As Clark County manager, Virginia Valentine is charged with ensuring that some 2 million residents receive vital services such as fire protection, parks and child welfare. Her job also includes managing a $5.9 billion budget. Being an engineer, and a natural problem solver, gave Valentine the skills to do the job. The Florida native has been a Valley resident for almost 30 years. Before attaining the top spot in the county, she was assistant county manager from 2002 to 2006. Her time at the county was preceded by a four-year stint as Las Vegas city manager. She’ll step down from her post next month to take a job as president of the Nevada Resort Association.
You manage a huge budget. How do you allocate funding?
That is one of the challenges of the job, to prioritize, because we can’t fund everything. We start with things that affect public safety and those things that we know are important to citizens. Child welfare does well, the police and fire, parks—the things that people see and the things that people use and the things that people talk about when they talk about the quality of life in their communities.
Is there a department that’s closer to your heart?
You might think I would gravitate to public works and the planning and the development services, but the two departments where you really deal with the frailties of human beings, and where we have an impact, are University Medical Center and the Department of Family Services. The people in the Department of Family Services are making decisions every day about children that are going to effect them the rest of their lives; and UMC, what they do between the Level One trauma centers and the children’s hospital, they just do amazing things every day in a very personal way.

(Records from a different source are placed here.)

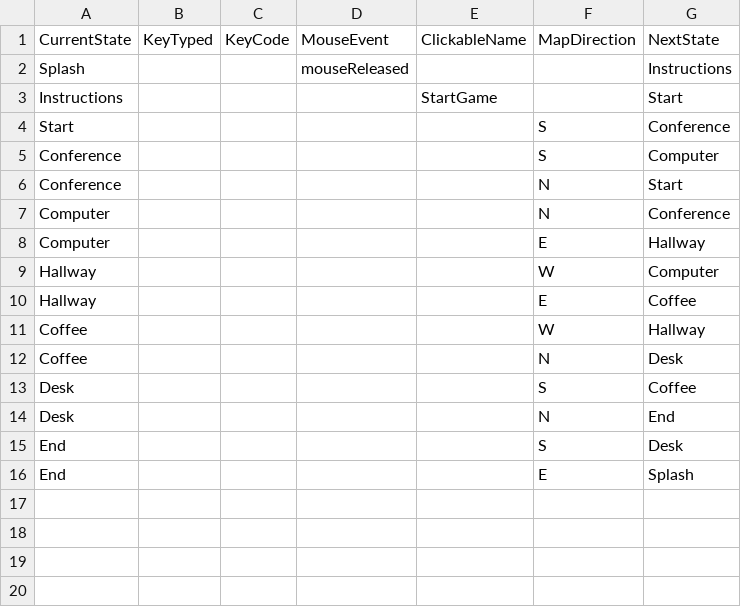
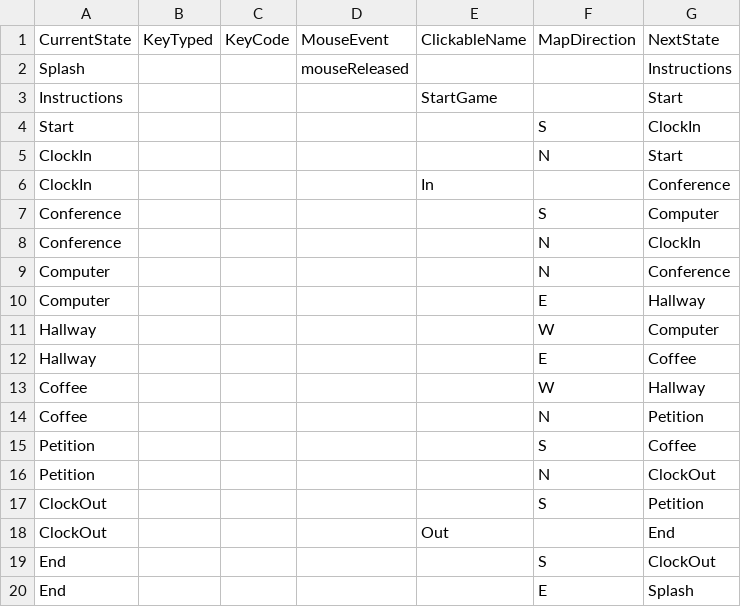
Before and after one commit to celliniluong/Project02, a CSV file: data/interactionTable.csv, drawn as a sheet.

```diff
--- a/data/interactionTable.csv
+++ b/data/interactionTable.csv
@@ -3,5 +3,7 @@ Splash,,,mouseReleased,,,Instructions
 Instructions,,,,StartGame,,Start
-Start,,,,,S,Conference
+Start,,,,,S,ClockIn
+ClockIn,,,,,N,Start
+ClockIn,,,,In,,Conference
 Conference,,,,,S,Computer
-Conference,,,,,N,Start
+Conference,,,,,N,ClockIn
 Computer,,,,,N,Conference
@@ -11,6 +13,8 @@ Hallway,,,,,E,Coffee
 Coffee,,,,,W,Hallway
-Coffee,,,,,N,Desk
-Desk,,,,,S,Coffee
-Desk,,,,,N,End
-End,,,,,S,Desk
+Coffee,,,,,N,Petition
+Petition,,,,,S,Coffee
+Petition,,,,,N,ClockOut
+ClockOut,,,,,S,Petition
+ClockOut,,,,Out,,End
+End,,,,,S,ClockOut
 End,,,,,E,Splash
```
Also changed, not shown: data/adventureStates.csv, 14 other files.
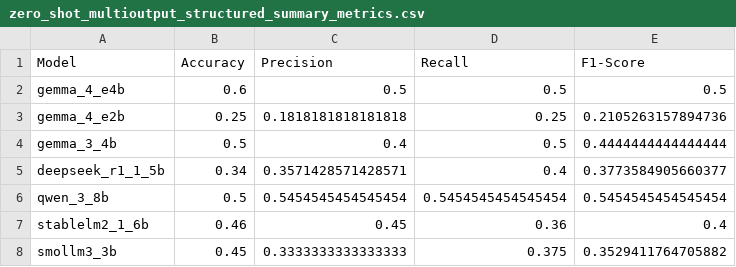
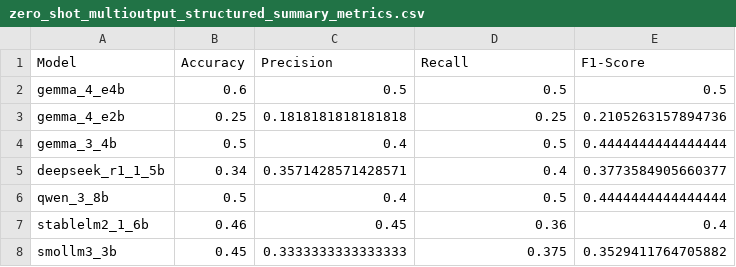
Before and after one commit to kvdep/NLP_CLICKBAIT_PROMPTING_EXP_LOG, a CSV file: results/zero_shot_multioutput_structured_summary_metrics.csv, drawn as a sheet.

Commit message:
[MAIN] Add exp zero_shot_multioutput_structured for heavy model qwen_3_8b

```diff
--- a/results/zero_shot_multioutput_structured_summary_metrics.csv
+++ b/results/zero_shot_multioutput_structured_summary_metrics.csv
@@ -5,3 +5,3 @@ gemma_3_4b,0.5,0.4,0.5,0.4444444444444444
 deepseek_r1_1_5b,0.34,0.3571428571428571,0.4,0.3773584905660377
-qwen_3_8b,0.5,0.5454545454545454,0.5454545454545454,0.5454545454545454
+qwen_3_8b,0.5,0.4,0.5,0.4444444444444444
 stablelm2_1_6b,0.46,0.45,0.36,0.4
```
Also changed, not shown: 2 other files.
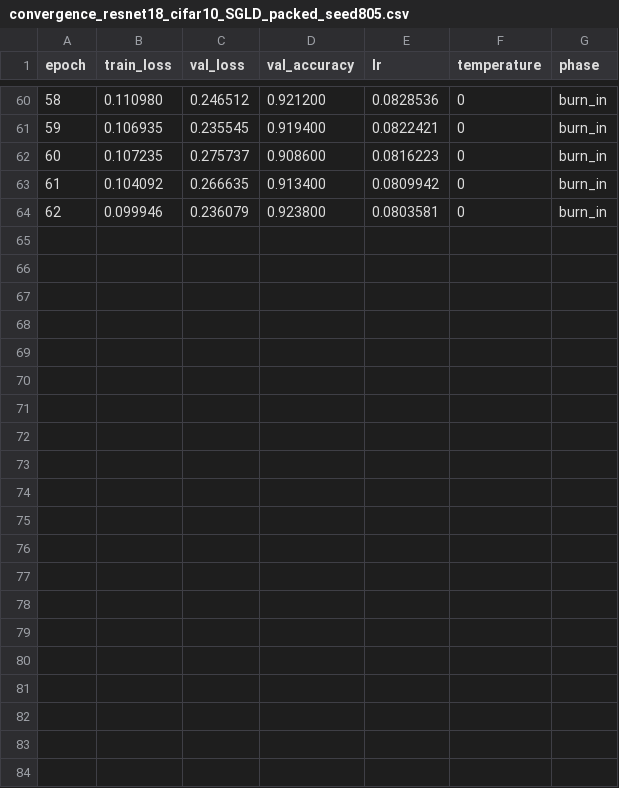
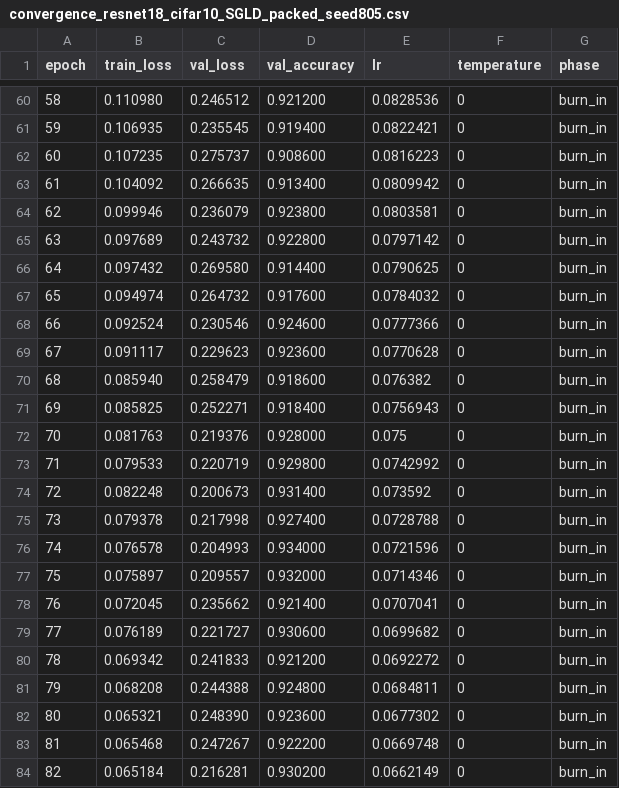
Before and after one commit to pontalajnen/la_ensemble, a CSV file: experiment_results/cifar10_resnet18_no_SAM/convergence_resnet18_cifar10_SGLD_packed_seed805.csv, drawn as a sheet; only a part is shown, gaps mark what is left out; the diff names each change by its address in the sheet, - before the commit and + after, or states it on an @@ line.

```diff
--- a/experiment_results/cifar10_resnet18_no_SAM/convergence_resnet18_cifar10_SGLD_packed_seed805.csv
+++ b/experiment_results/cifar10_resnet18_no_SAM/convergence_resnet18_cifar10_SGLD_packed_seed805.csv
+row 65: 63 | 0.097689 | 0.243732 | 0.922800 | 0.0797142 | 0 | burn_in
+row 66: 64 | 0.097432 | 0.269580 | 0.914400 | 0.0790625 | 0 | burn_in
+row 67: 65 | 0.094974 | 0.264732 | 0.917600 | 0.0784032 | 0 | burn_in
+row 68: 66 | 0.092524 | 0.230546 | 0.924600 | 0.0777366 | 0 | burn_in
+row 69: 67 | 0.091117 | 0.229623 | 0.923600 | 0.0770628 | 0 | burn_in
+row 70: 68 | 0.085940 | 0.258479 | 0.918600 | 0.076382 | 0 | burn_in
+row 71: 69 | 0.085825 | 0.252271 | 0.918400 | 0.0756943 | 0 | burn_in
+row 72: 70 | 0.081763 | 0.219376 | 0.928000 | 0.075 | 0 | burn_in
+row 73: 71 | 0.079533 | 0.220719 | 0.929800 | 0.0742992 | 0 | burn_in
+row 74: 72 | 0.082248 | 0.200673 | 0.931400 | 0.073592 | 0 | burn_in
+row 75: 73 | 0.079378 | 0.217998 | 0.927400 | 0.0728788 | 0 | burn_in
+row 76: 74 | 0.076578 | 0.204993 | 0.934000 | 0.0721596 | 0 | burn_in
+row 77: 75 | 0.075897 | 0.209557 | 0.932000 | 0.0714346 | 0 | burn_in
+row 78: 76 | 0.072045 | 0.235662 | 0.921400 | 0.0707041 | 0 | burn_in
+row 79: 77 | 0.076189 | 0.221727 | 0.930600 | 0.0699682 | 0 | burn_in
+row 80: 78 | 0.069342 | 0.241833 | 0.921200 | 0.0692272 | 0 | burn_in
+row 81: 79 | 0.068208 | 0.244388 | 0.924800 | 0.0684811 | 0 | burn_in
+row 82: 80 | 0.065321 | 0.248390 | 0.923600 | 0.0677302 | 0 | burn_in
+row 83: 81 | 0.065468 | 0.247267 | 0.922200 | 0.0669748 | 0 | burn_in
+row 84: 82 | 0.065184 | 0.216281 | 0.930200 | 0.0662149 | 0 | burn_in
```
Also changed, not shown: 1 other file.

What is the biggest problem facing Clark County?
Finding the adequate resources to deliver those very important services.
How do we do that?
The first thing that’s going to have to happen is the economy here has to stabilize. Right now we’re still trending downward in things like the assessment of property, and the retail sales tax is still way off from what it has been. For us to continue to meet those needs we’re going to need to control our expenses and hope that the revenues stabilize at some point so we can manage with the revenues we have. In the past couple of years we’ve seen a steady decline in the revenue and we have some fixed costs that increase, and that’s very challenging.
What’s the hardest part of the job?
I can’t say that I’m particularly proud of all the cuts we’ve had to make. I have tried to help the county through what has been a very difficult time, and that has included making what have been some very difficult and unpopular decisions with respect to what we fund, what positions are kept vacant and what positions we had to lay off.
How important is collaboration with the city?
One of the hot topics right now is shared services and how we can deliver services most efficiently to the residents. A lot of people don’t know whether they live in the city or the county and they really don’t care as long as their needs are being met as taxpayers, so I think we’re going to be having a lot more discussions with the city to deliver those services more efficiently. With the kind of revenue shortage that all the municipal governments are having, it’s going to force us to be more efficient.
What don’t people realize about Las Vegas?
I wish that when people come here they could see how beautiful some parts of the desert are. I hear people when they come here and say, “Oh this is so flat.” How can you fly in here and not see Red Rock Canyon? I tell people you can ski an hour and a half from Las Vegas, or you can be in these tall ponderosa pines or these fields of yellow sage blossoms and feel like you’re the first person to ever see it a few hours out of town. It is just an amazingly rugged and beautiful landscape here.